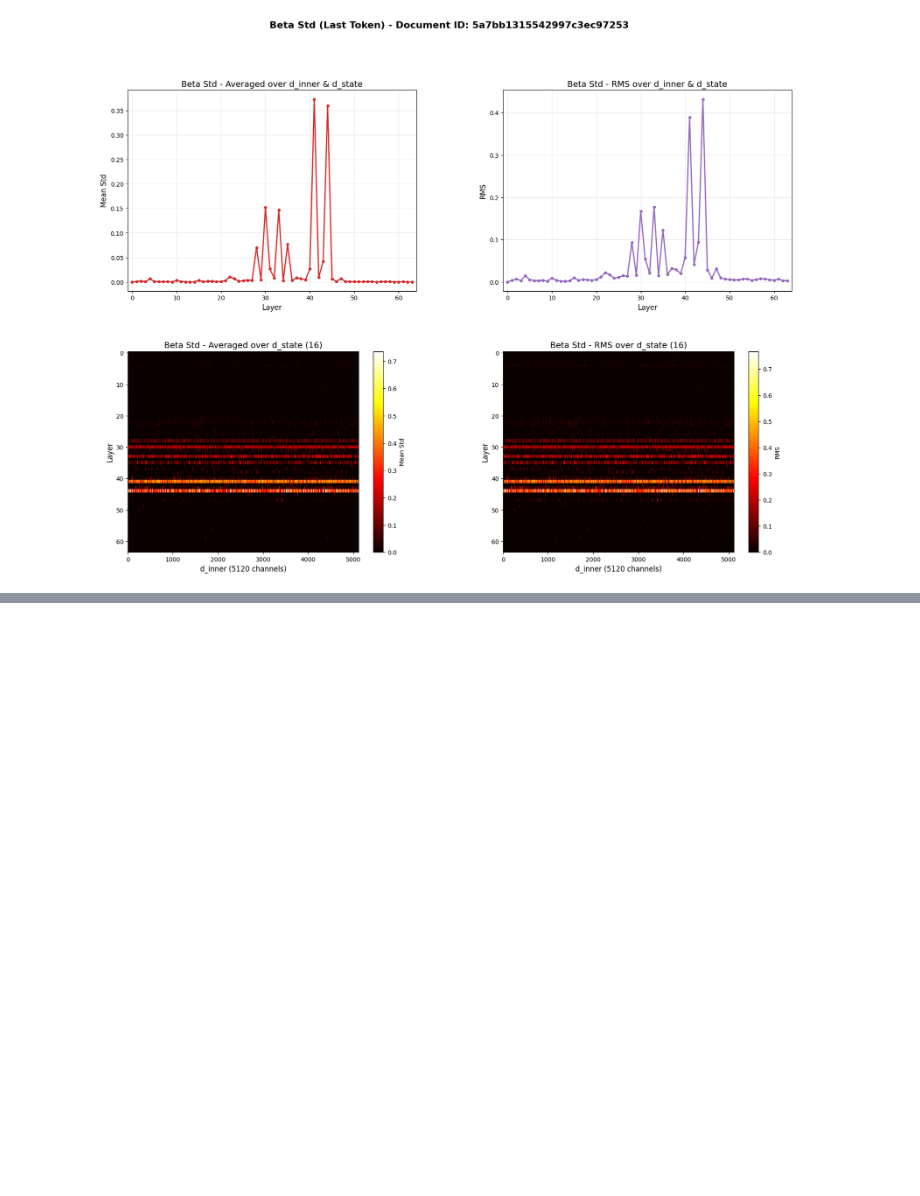
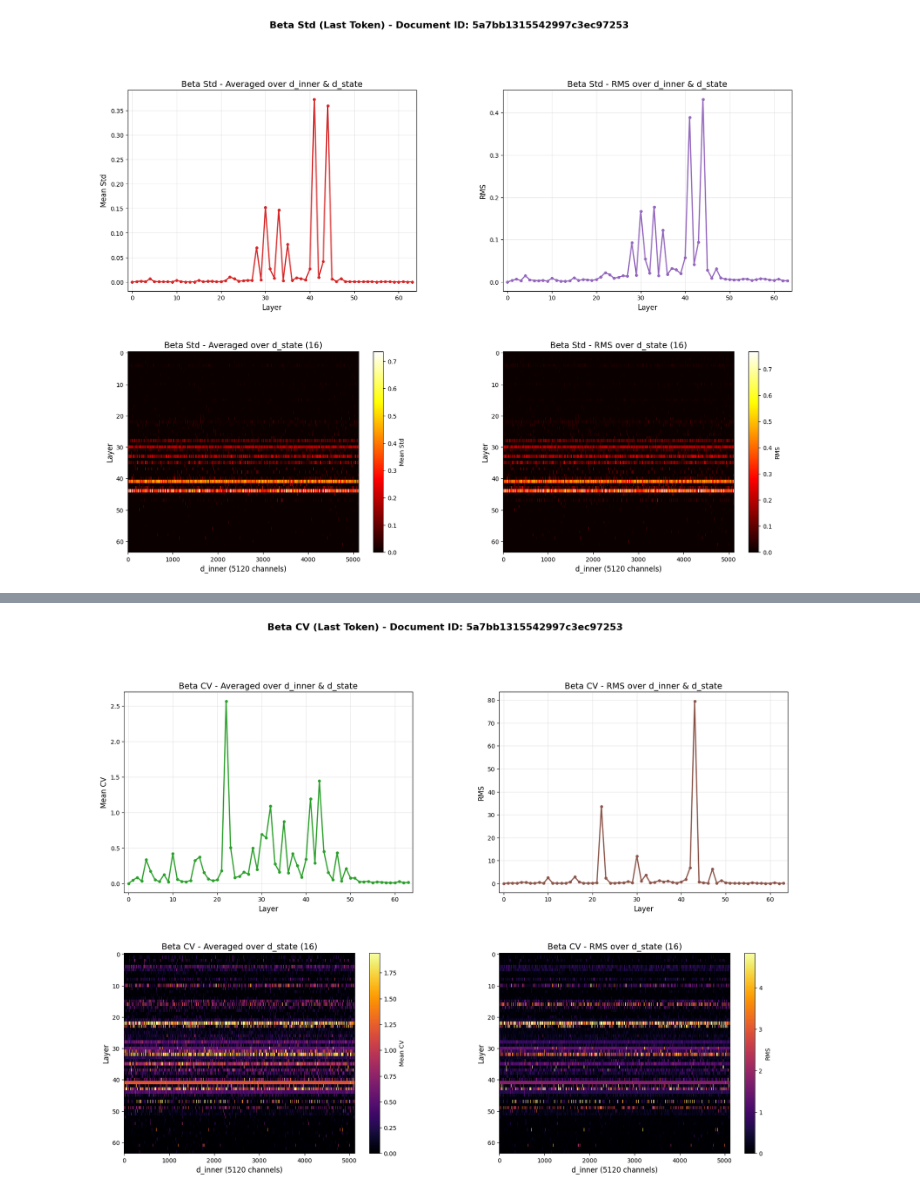
Before and after one commit to hlife0/mamba-autodl, a Jupyter notebook: attention_difference/explore_attdiff.ipynb, the cells around one changed output, grey strips where cells are left out. Cells and saved outputs as stored; diff of their text form; code cells hidden in the pictures; blank space fills up the shorter version.

```diff
--- a/attention_difference/explore_attdiff.ipynb
+++ b/attention_difference/explore_attdiff.ipynb
@@ -322,0 +406,77 @@ Beta std RMS over d_state range: [0.000000, 0.766934]
+# %%
+# Visualize Beta CV (Coefficient of Variation, last token only) - CV = std / mean
+# First calculate CV at each point, then reduce across dimensions
+beta_mean = data['beta_mean']  # [64, 4, 5120, 16]
+beta_var = data['beta_var']  # [64, 4, 5120, 16]
+
+beta_mean_last = beta_mean[:, -1, :, :]  # Take only last token: [64, 5120, 16]
+beta_var_last = beta_var[:, -1, :, :]  # Take only last token: [64, 5120, 16]
+
+# Convert variance to standard deviation
+beta_std_last = torch.sqrt(beta_var_last)  # [64, 5120, 16]
+
+# Calculate CV at each point: CV = std / mean (with epsilon to avoid division by zero)
+epsilon = 1e-8
+beta_cv_last = beta_std_last / (torch.abs(beta_mean_last) + epsilon)  # [64, 5120, 16]
+
+# Average across d_inner (5120) and d_state (16) dimensions for overall view
+beta_cv_avg_all = beta_cv_last.mean(dim=(1, 2)).cpu().numpy()  # [64]
+beta_cv_rms_all = torch.sqrt((beta_cv_last ** 2).mean(dim=(1, 2))).cpu().numpy()  # [64]
+
+# Average and RMS across d_state (16) only, keeping layer and d_inner
+beta_cv_avg_dstate = beta_cv_last.mean(dim=2).cpu().numpy()  # [64, 5120]
+beta_cv_rms_dstate = torch.sqrt((beta_cv_last ** 2).mean(dim=2)).cpu().numpy()  # [64, 5120]
+
+print(f"Beta CV (last token) shape: {beta_cv_last.shape}")
+print(f"Beta CV avg over all: {beta_cv_avg_all.shape}")
+print(f"Beta CV avg over d_state: {beta_cv_avg_dstate.shape}")
+print(f"Beta CV avg over d_state range: [{beta_cv_avg_dstate.min():.6f}, {beta_cv_avg_dstate.max():.6f}]")
+print(f"Beta CV RMS over d_state range: [{beta_cv_rms_dstate.min():.6f}, {beta_cv_rms_dstate.max():.6f}]")
+
+# Create figure with 2x2 subplots
+fig, axes = plt.subplots(2, 2, figsize=(20, 14),
+                         gridspec_kw={'hspace': 0.3, 'wspace': 0.3})
+
+# Add main title with doc2_id
+fig.suptitle(f"Beta CV (Last Token) - Document ID: {data['doc2_id']}",
+             fontsize=16, fontweight='bold', y=0.995)
+
+# Top Left: Overall Mean across layers
+axes[0, 0].plot(beta_cv_avg_all, marker='o', linewidth=2, markersize=4, color='#2ca02c')
+axes[0, 0].set_xlabel('Layer', fontsize=12)
+axes[0, 0].set_ylabel('Mean CV', fontsize=12)
+axes[0, 0].set_title('Beta CV - Averaged over d_inner & d_state', fontsize=14)
+axes[0, 0].grid(True, alpha=0.3)
+axes[0, 0].set_xlim(-1, 64)
+
+# Top Right: Overall RMS across layers
+axes[0, 1].plot(beta_cv_rms_all, marker='o', linewidth=2, markersize=4, color='#8c564b')
+axes[0, 1].set_xlabel('Layer', fontsize=12)
+axes[0, 1].set_ylabel('RMS', fontsize=12)
+axes[0, 1].set_title('Beta CV - RMS over d_inner & d_state', fontsize=14)
+axes[0, 1].grid(True, alpha=0.3)
+axes[0, 1].set_xlim(-1, 64)
+
+# Bottom Left: Heatmap - Average over d_state (use percentile for better contrast)
+vmin_avg = np.percentile(beta_cv_avg_dstate, 1)
+vmax_avg = np.percentile(beta_cv_avg_dstate, 99)
+im1 = axes[1, 0].imshow(beta_cv_avg_dstate, aspect='auto', cmap='inferno',
+                        interpolation='nearest', vmin=vmin_avg, vmax=vmax_avg)
+axes[1, 0].set_xlabel('d_inner (5120 channels)', fontsize=12)
+axes[1, 0].set_ylabel('Layer', fontsize=12)
+axes[1, 0].set_title('Beta CV - Averaged over d_state (16)', fontsize=14)
+plt.colorbar(im1, ax=axes[1, 0], label='Mean CV')
+
+# Bottom Right: Heatmap - RMS over d_state (use percentile for better contrast)
+vmin_rms = np.percentile(beta_cv_rms_dstate, 1)
+vmax_rms = np.percentile(beta_cv_rms_dstate, 99)
+im2 = axes[1, 1].imshow(beta_cv_rms_dstate, aspect='auto', cmap='inferno',
+                        interpolation='nearest', vmin=vmin_rms, vmax=vmax_rms)
+axes[1, 1].set_xlabel('d_inner (5120 channels)', fontsize=12)
+axes[1, 1].set_ylabel('Layer', fontsize=12)
+axes[1, 1].set_title('Beta CV - RMS over d_state (16)', fontsize=14)
+plt.colorbar(im2, ax=axes[1, 1], label='RMS')
+
+plt.tight_layout()
+plt.show()
+# %% [output]
@@ -322,0 +488 @@ Beta std RMS over d_state range: [0.000000, 0.766934]
+[figure, added]
```
Also changed, not shown: parts of 2 cells of this notebook, 29 other files.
# # #
## HOW TO COMPLETE THIS TASK
Which lines in the data above hold the string "sqrt"? Show each one.

## FINISHED TASK
+beta_std_last = torch.sqrt(beta_var_last)  # [64, 5120, 16]
+beta_cv_rms_all = torch.sqrt((beta_cv_last ** 2).mean(dim=(1, 2))).cpu().numpy()  # [64]
+beta_cv_rms_dstate = torch.sqrt((beta_cv_last ** 2).mean(dim=2)).cpu().numpy()  # [64, 5120]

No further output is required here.